'Damn' Cements Kendrick's Status as One of Rap's Greatest MCs



Kendrick Lamar knew something the rest of us didn’t when he released “The Heart Part 4” in March. “My spot is solidified if you ask me,” he raps, with unshakeable confidence behind his words. The loosie didn’t mark the first time the Compton lyricist—who hasn’t even reached his 30th birthday—has called himself the greatest rapper alive, or inserted himself into the pantheon of hip-hop icons like André 3000 and Eminem. But the sentiment becomes even more credible with the release of Damn, his brilliant and bumping fourth studio album that cements Kendrick as one of rap’s GOATs.
This isn’t a case of hyper-reactive millennial conclusion leaping. There are still many think pieces to be written, lyrics to be deconstructed, hot takes to be shelled out, and theories to be debated. But it’s immediately apparent that Kendrick has blessed hip-hop with another high-quality release by going beyond rehashing past masterpieces. Where To Pimp A Butterfly and Untitled Unmastered are avant-garde, steeped in the black music of yesteryear (particularly jazz and blues), Damn finds Kendrick rapping his ass off to today’s trunk-rattling trap 808s (for instance, “Element”). There are songs here with true smash potential, even more so than past albums. Mike Will Made-It’s platinum touch already helped “Humble” become Kendrick’s highest-charting solo song, debuting at No. 2 on Billboard’s Hot 100—he also laced the explosive “DNA.” “Loyalty,” with Rihanna, has even more pop promise, while “Love” similarly helps establish Kendrick as more than just a God MC. Just like the greats before him, Kendrick is a hitmaker in his own right.
Still, Kendrick’s bars are 24 karat. He torches the American flag alongside U2(!) on the contemplative “XXX” and delves into past anxieties via the autobiographical (and formally exacting) epic “Fear.” On the mind-fuck of an outro, “Duckworth,” K-Dot spins a narrative that details how a two-decades-old run-in between his father and TDE CEO Anthony “Top Dawg” Tiffith almost derailed his career long before it began. And “Feel” finds him insisting upon his living legend status: “I feel like debated on who the greatest can stop it/I am legend, I feel like all of y'all is peasants.” He's wrestling with big ideas about sin and chance and how to live, while also making some of the best, most streamlined music of his career.
The sentiment may feel premature, but Kendrick’s catalog stacks up favorably against other hall-of-fame rappers’ primes. He followed the impressive Section.80 with the undisputed classic Good Kid, M.A.A.D. City, an Illmatic for his generation. His verse on 2013’s “Control” is a truly culture-shifting moment that positioned the Compton rapper as lyrical rap’s alpha dog in the years that have followed. The overwhelmingly dope and challenging To Pimp a Butterfly may go down as one of the most unapologetically black-and-proud albums ever; it’s got six Grammys to boast. And Damn only fortifies that already sturdy discography.

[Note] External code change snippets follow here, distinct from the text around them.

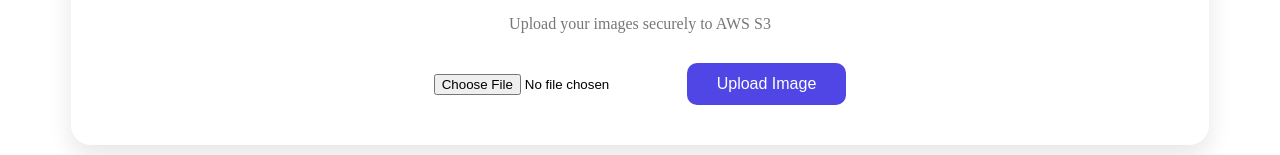
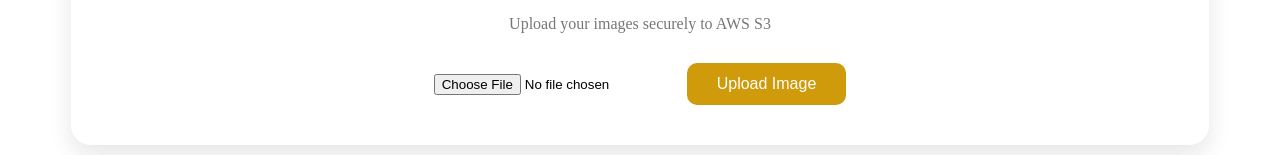
Before and after one commit to sambidhansenapati024/image-upload-web, an Angular app: page / in a window 1280 px wide. Shown: the part 140-295 px from the top of the page. Built offline with nearby package versions, Linux system fonts and the light colour scheme; no server answers.

Commit message:
change color

```diff
--- a/src/app/components/image-upload/image-upload.component.css
+++ b/src/app/components/image-upload/image-upload.component.css
@@ -55,7 +55,7 @@ body{
 
 .upload-btn{
 
-    background:#4F46E5;
+    background:#d09b0a;
 
     color:white;
 
```
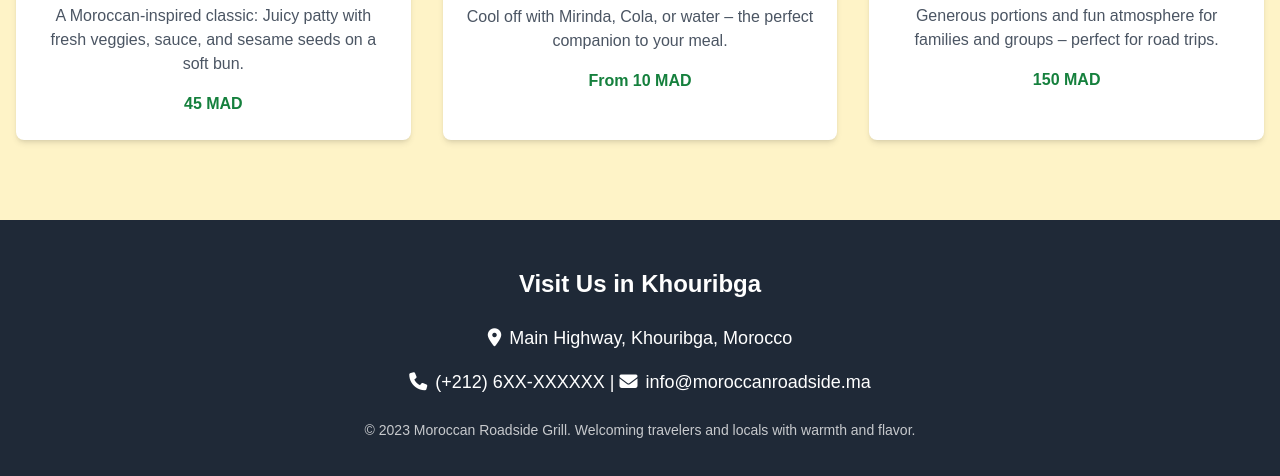
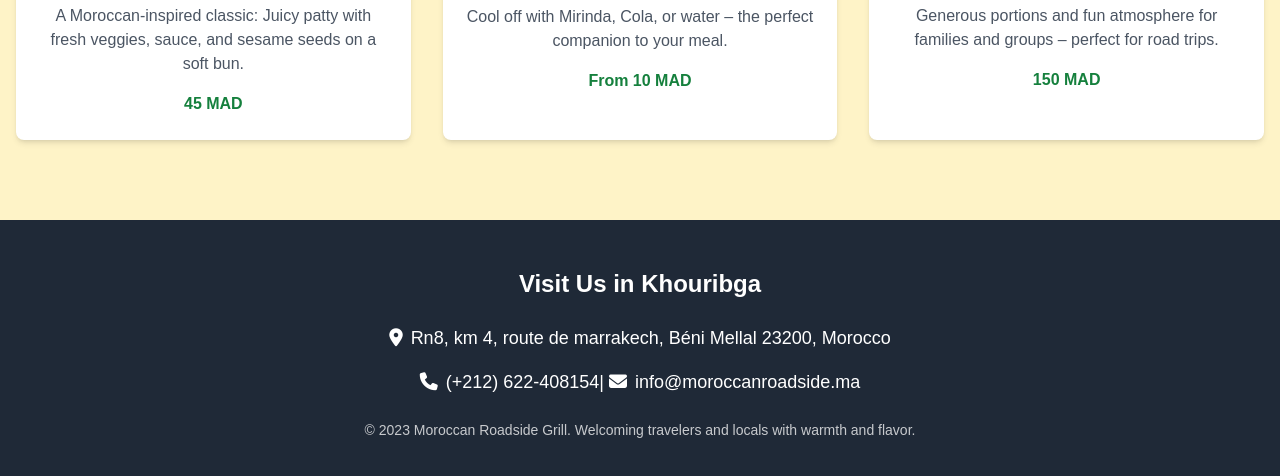
Before and after one commit to Demphil/Restaurant-La-Shell, a plain HTML site: page index.html in a window 1280 px wide. Shown: the part 2425-2901 px from the top of the page. Drawn offline with nearby package versions, Linux system fonts and the light colour scheme.

Commit message:
Update index.html

```diff
--- a/index.html
+++ b/index.html
@@ -140,8 +140,8 @@
     <footer id="contact" class="bg-gray-800 text-white py-12">
         <div class="max-w-7xl mx-auto px-4 text-center">
             <h3 class="text-2xl font-bold mb-6">Visit Us in Khouribga</h3>
-            <p class="text-lg mb-4"><i class="fas fa-map-marker-alt mr-2"></i>Main Highway, Khouribga, Morocco</p>
-            <p class="text-lg mb-6"><i class="fas fa-phone mr-2"></i>(+212) 6XX-XXXXXX | <i class="fas fa-envelope mr-2"></i>info@moroccanroadside.ma</p>
+            <p class="text-lg mb-4"><i class="fas fa-map-marker-alt mr-2"></i>Rn8, km 4, route de marrakech, Béni Mellal 23200, Morocco</p>
+            <p class="text-lg mb-6"><i class="fas fa-phone mr-2"></i>(+212) 622-408154| <i class="fas fa-envelope mr-2"></i>info@moroccanroadside.ma</p>
             <p class="text-sm opacity-75">© 2023 Moroccan Roadside Grill. Welcoming travelers and locals with warmth and flavor.</p>
         </div>
     </footer>
```
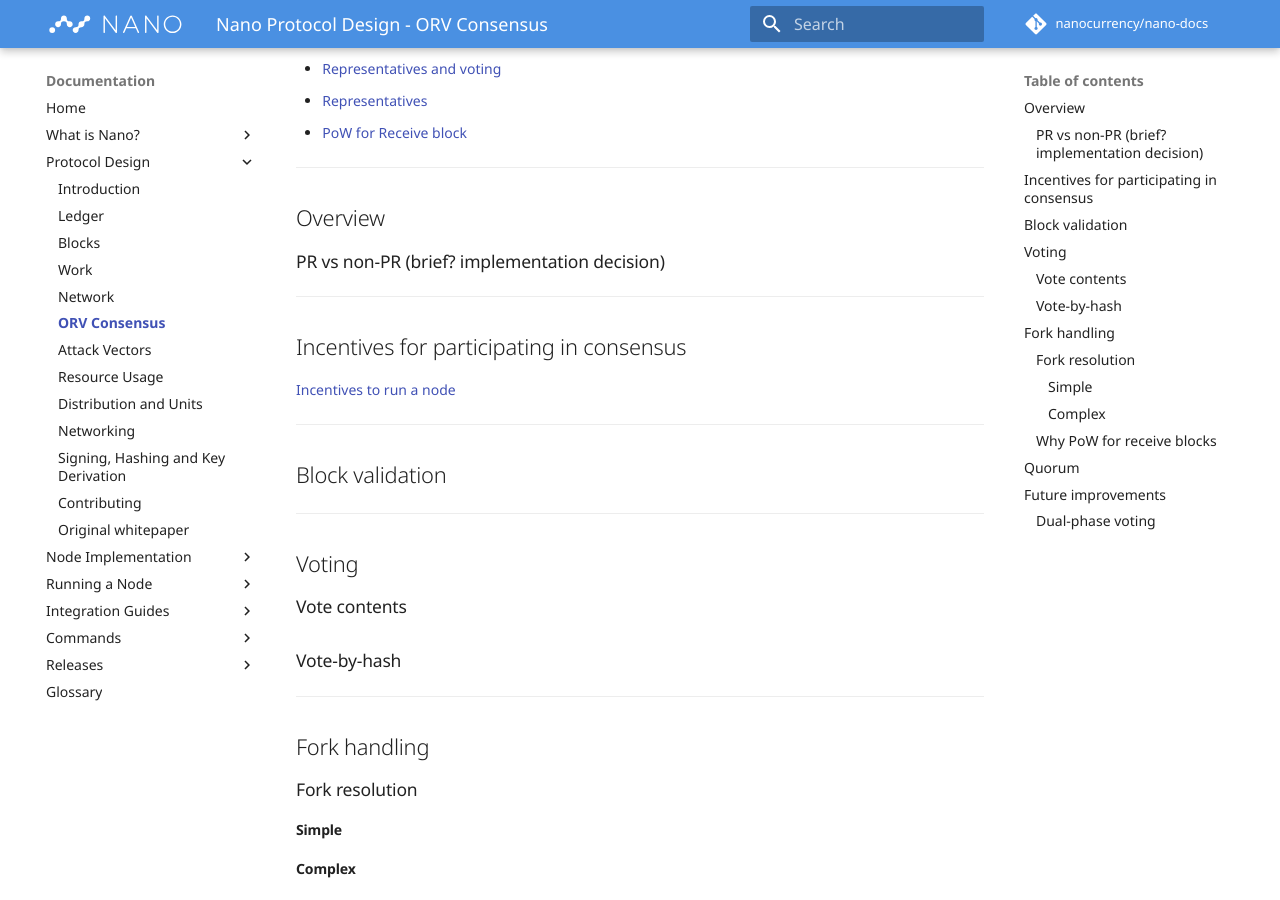
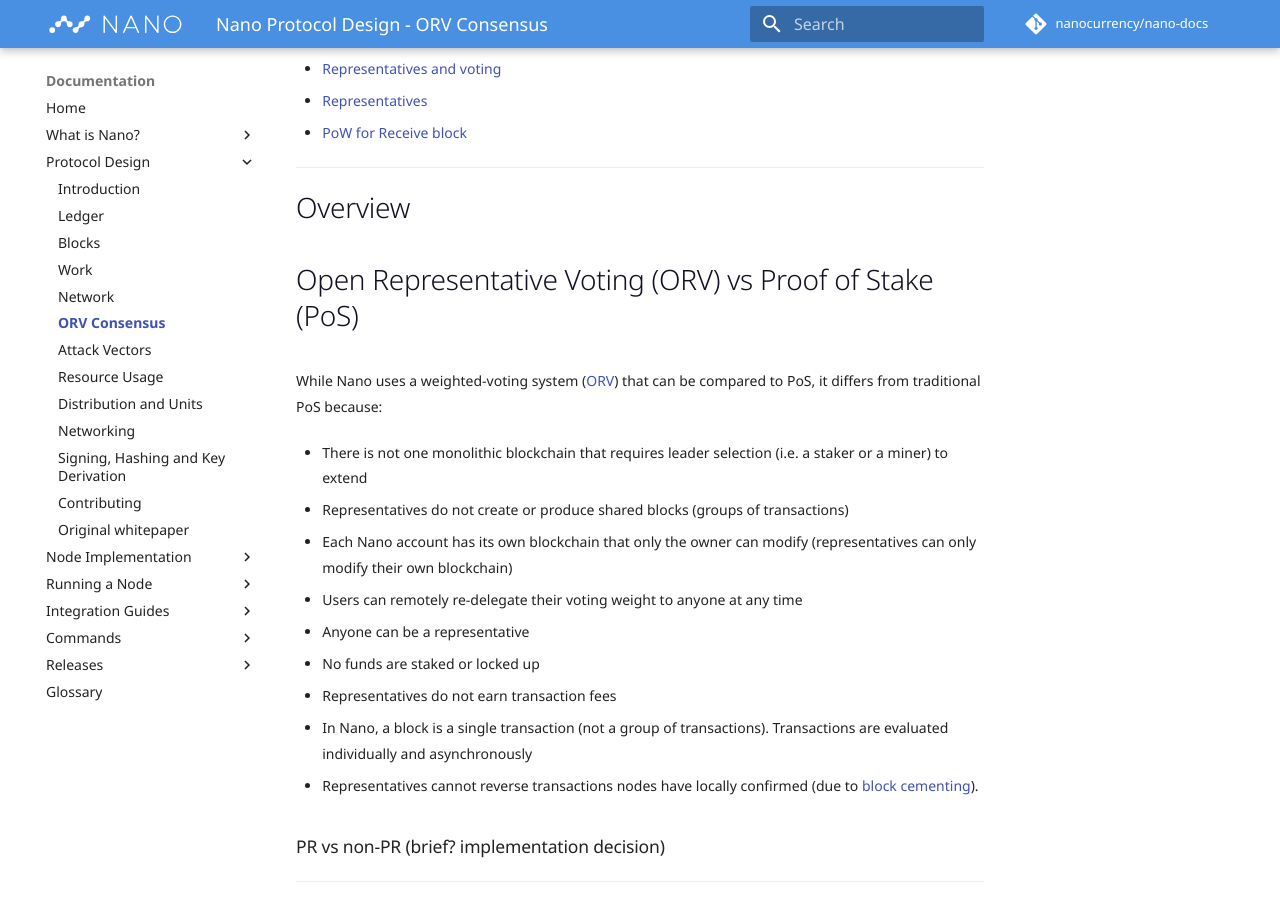
Before and after one commit to nanocurrency/nano-docs, an MkDocs documentation site: the page built from docs/protocol-design/orv-consensus.md, in a window 1280 px wide and 900 px high, scrolled down 347 px. Built offline with MkDocs 1.6.1 and Material for MkDocs 9.7.7, drawn with Linux system fonts in a browser that asks for light colours; comment, search, counter and statistics services are not loaded.

Commit message:
Update orv-consensus.md
Adding a section for ORV vs PoS with bullet points for readability

```diff
--- a/docs/protocol-design/orv-consensus.md
+++ b/docs/protocol-design/orv-consensus.md
@@ -14,7 +14,29 @@
 
 ---
 
-## Overview
+# Overview
+
+# Open Representative Voting (ORV) vs Proof of Stake (PoS)
+
+While Nano uses a weighted-voting system ([ORV](/protocol-design#orv-consensus)) that can be compared to PoS, it differs from traditional PoS because:
+
+- There is not one monolithic blockchain that requires leader selection (i.e. a staker or a miner) to extend
+
+- Representatives do not create or produce shared blocks (groups of transactions)
+
+- Each Nano account has its own blockchain that only the owner can modify (representatives can only modify their own blockchain)
+
+- Users can remotely re-delegate their voting weight to anyone at any time
+
+- Anyone can be a representative
+
+- No funds are staked or locked up
+
+- Representatives do not earn transaction fees
+
+- In Nano, a block is a single transaction (not a group of transactions). Transactions are evaluated individually and asynchronously
+
+- Representatives cannot reverse transactions nodes have locally confirmed (due to [block cementing](/glossary#cementing)).
 
 ### PR vs non-PR (brief? implementation decision)
 
```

Where were other rap greats at similar points, six years and four studio albums in? After scorching-hot starts, both Nas and Eminem dropped their first duds by album four with Nastradamus and Encore, respectively. 2Pac’s full career exists in this
He's wrestling with big ideas about sin and chance and how to live, while also making some of the best, most streamlined music of his career.
timescale, while the Notorious B.I.G.’s musical legacy is abbreviated by a couple of years. Jay Z was nearing his first fake retirement six years after his debut, but already had two classics under his belt (Reasonable Doubt and The Blueprint). Lil Wayne hadn’t yet morphed into a rap goblin when he dropped Tha Carter, while T.I. had crowned himself King of the South (and backed it up) by his own six-year mark (T.I. vs. T.I.P.). Kanye West pushed music toward the future with each of his first four full-length projects; Drake did the same, albeit being labeled a waverider in the process.
You could eternally argue about whether Kendrick Lamar’s recordings exceed those of the preceding (and unmentioned) greats—take that to Twitter—but it’s certainly defensible to say that they’re in the same league. Sure, K-Dot could fall off in the future, like many dope rappers before him. But that typically happens to those unwilling or unable to reinvent themselves, a talent Kendrick has proven on each of his LPs, Damn included. Plus his lyrical sword shows no signs of dulling.
As hip-hop approaches its half-century mark, the criteria for GOAT status becomes increasingly complex—the artform’s evolving sounds, parameters, and even distribution vehicles make it difficult to compare icons across eras. If nothing else though, Damn is more evidence proving that Kendrick Lamar is one of the most important voices of this generation—something we’ve known for quite some time now.